Onfido’s engagement looked at how to train and review the performance of machine learning models. In thinking about that I’d concluded that the GDPR provided more useful guidance if you thought of Training and Review as separate processes from actually Operating the model. In Onfido’s case that’s a legal necessity, because its model operates as software-as-a-service, with the customer as data controller and Onfido as data processor. Customers aren’t involved in Training and Review – though obviously they want those to happen – so Onfido must be the data controller for those steps.
When thinking about a single organisation doing Training, Operation and Review, I’d suggested that there should be a primary legal basis for Operation, with the GDPR “research” provisions used as compatible extensions of that to Training and Review. That provides strong safeguards, notably that any impact on individuals must be minimised, justified by the benefits, and that there must be no possibility of using the resulting data to make decisions about individuals.
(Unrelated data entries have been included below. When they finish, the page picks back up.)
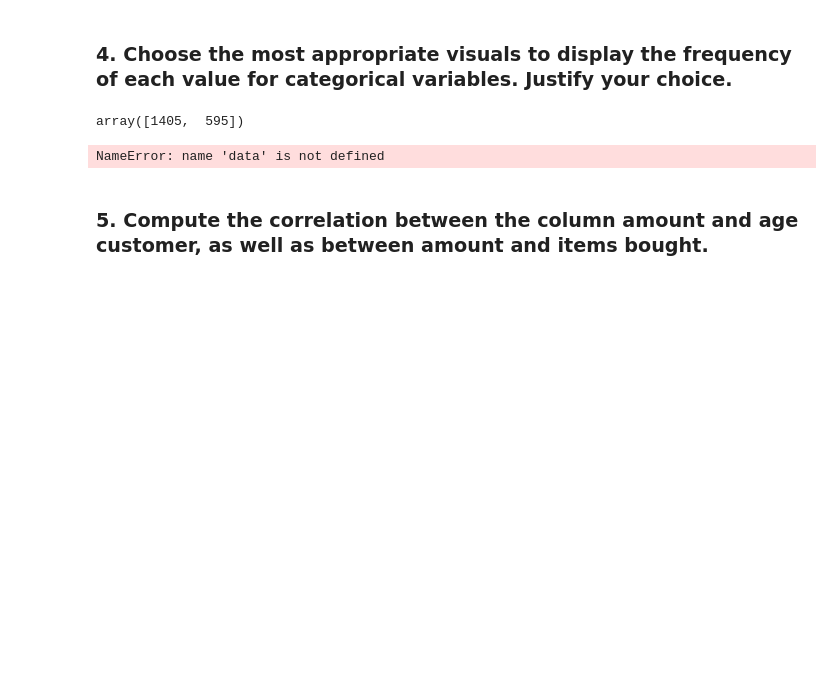
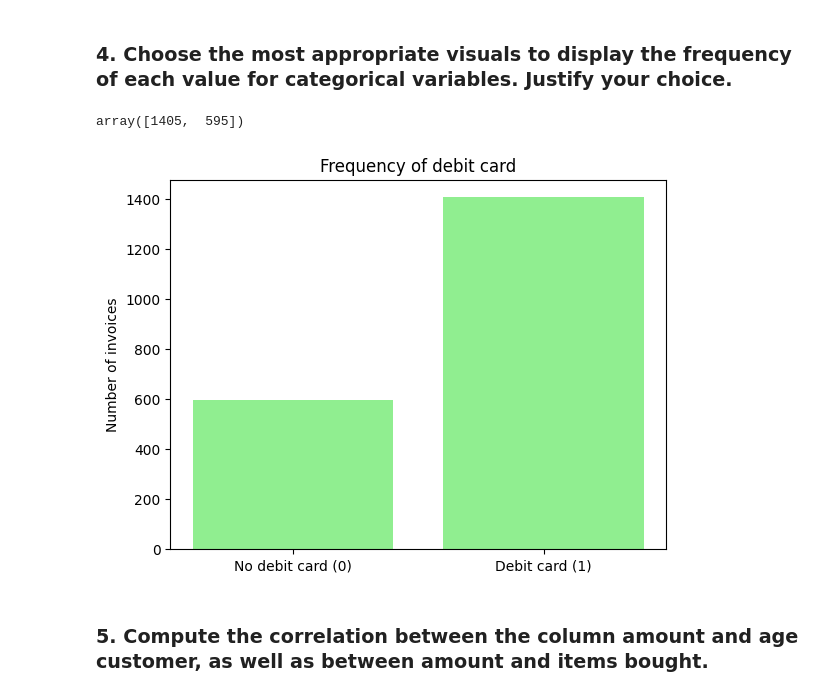
Before and after one commit to maramgueye/datascience_with_python, a Jupyter notebook: Final_Assessment_Gueye_Maram_studentID.ipynb, the cells around one changed output. Drawn from its saved outputs; the diff is of its cells as text; code cells hidden in the pictures; blank space fills up the shorter version.

Commit message:
completion of exercice 1 still have to complete it on the colab, start of exercice 2 and 3

```diff
--- a/Final_Assessment_Gueye_Maram_studentID.ipynb
+++ b/Final_Assessment_Gueye_Maram_studentID.ipynb
@@ -224,11 +239,14 @@ array([1405,  595])
 # %%
 counts = data['debit card'].value_counts()
 names = counts.index
 val=counts.values
 plt.bar(counts.index, counts.values, color='lightgreen')
+# so that we only have 0 and 1 on the x-axis, and not '0,2', 0,4' chich is inconsistent with our dataset
+plt.xticks(names, ['Debit card (1)','No debit card (0)'])
+plt.ylabel('Number of invoices')
 plt.title('Frequency of debit card')
 plt.show()
 # %% [output]
-NameError: name 'data' is not defined
+[figure, added]
 # %% [markdown]
 ### 5. Compute the correlation between the column amount and age customer, as well as between amount and items bought.
```
Also changed, not shown: parts of 33 cells of this notebook.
Since Onfido is a data processor for Operation, it needs a primary legal basis for Training and Review: the sandbox report suggests Article 6(1)(f) Legitimate Interests. That provides safeguards that – you guessed – any impact on individuals must be minimised, justified by the benefits, and that (now as part of impact minimisation) there must be no possibility of using the resulting data to make decisions about individuals.
The details of the Onfido service raise a couple of other interesting issues. It supports banks – particularly in COVID times when it may not be possible to go into a branch to open an account – by verifying that a photograph of a face (typically from an ID document presented by the applicant) matches a current selfie – “are these the same person?” – and has not been tampered with. Training and Review are done with pairs of historic images and, perhaps, information about the origin of the ID document, but no information that would identify the individual. It might be argued that this is not personal data at all. But if the same individual were later to apply for another account, then Onfido’s data processor function might handle identifying information about them, bringing the training and review processes within scope of GDPR as well.
If the face pairs might be personal data, then it’s likely that they count as “biometrics”, and so will be classed as Special Category Data under GDPR. But since it has been widely reported that many Machine Learning algorithms perform very differently with faces of different racial types, there is an Article 9 basis that fits snugly and, again, provides strong safeguards: the “substantial public interest” in reducing discrimination.
In summary: a textbook example of how, if you are trying to do the right thing, a detailed study of data protection law will usually be a strong and helpful guide, rather than a barrier.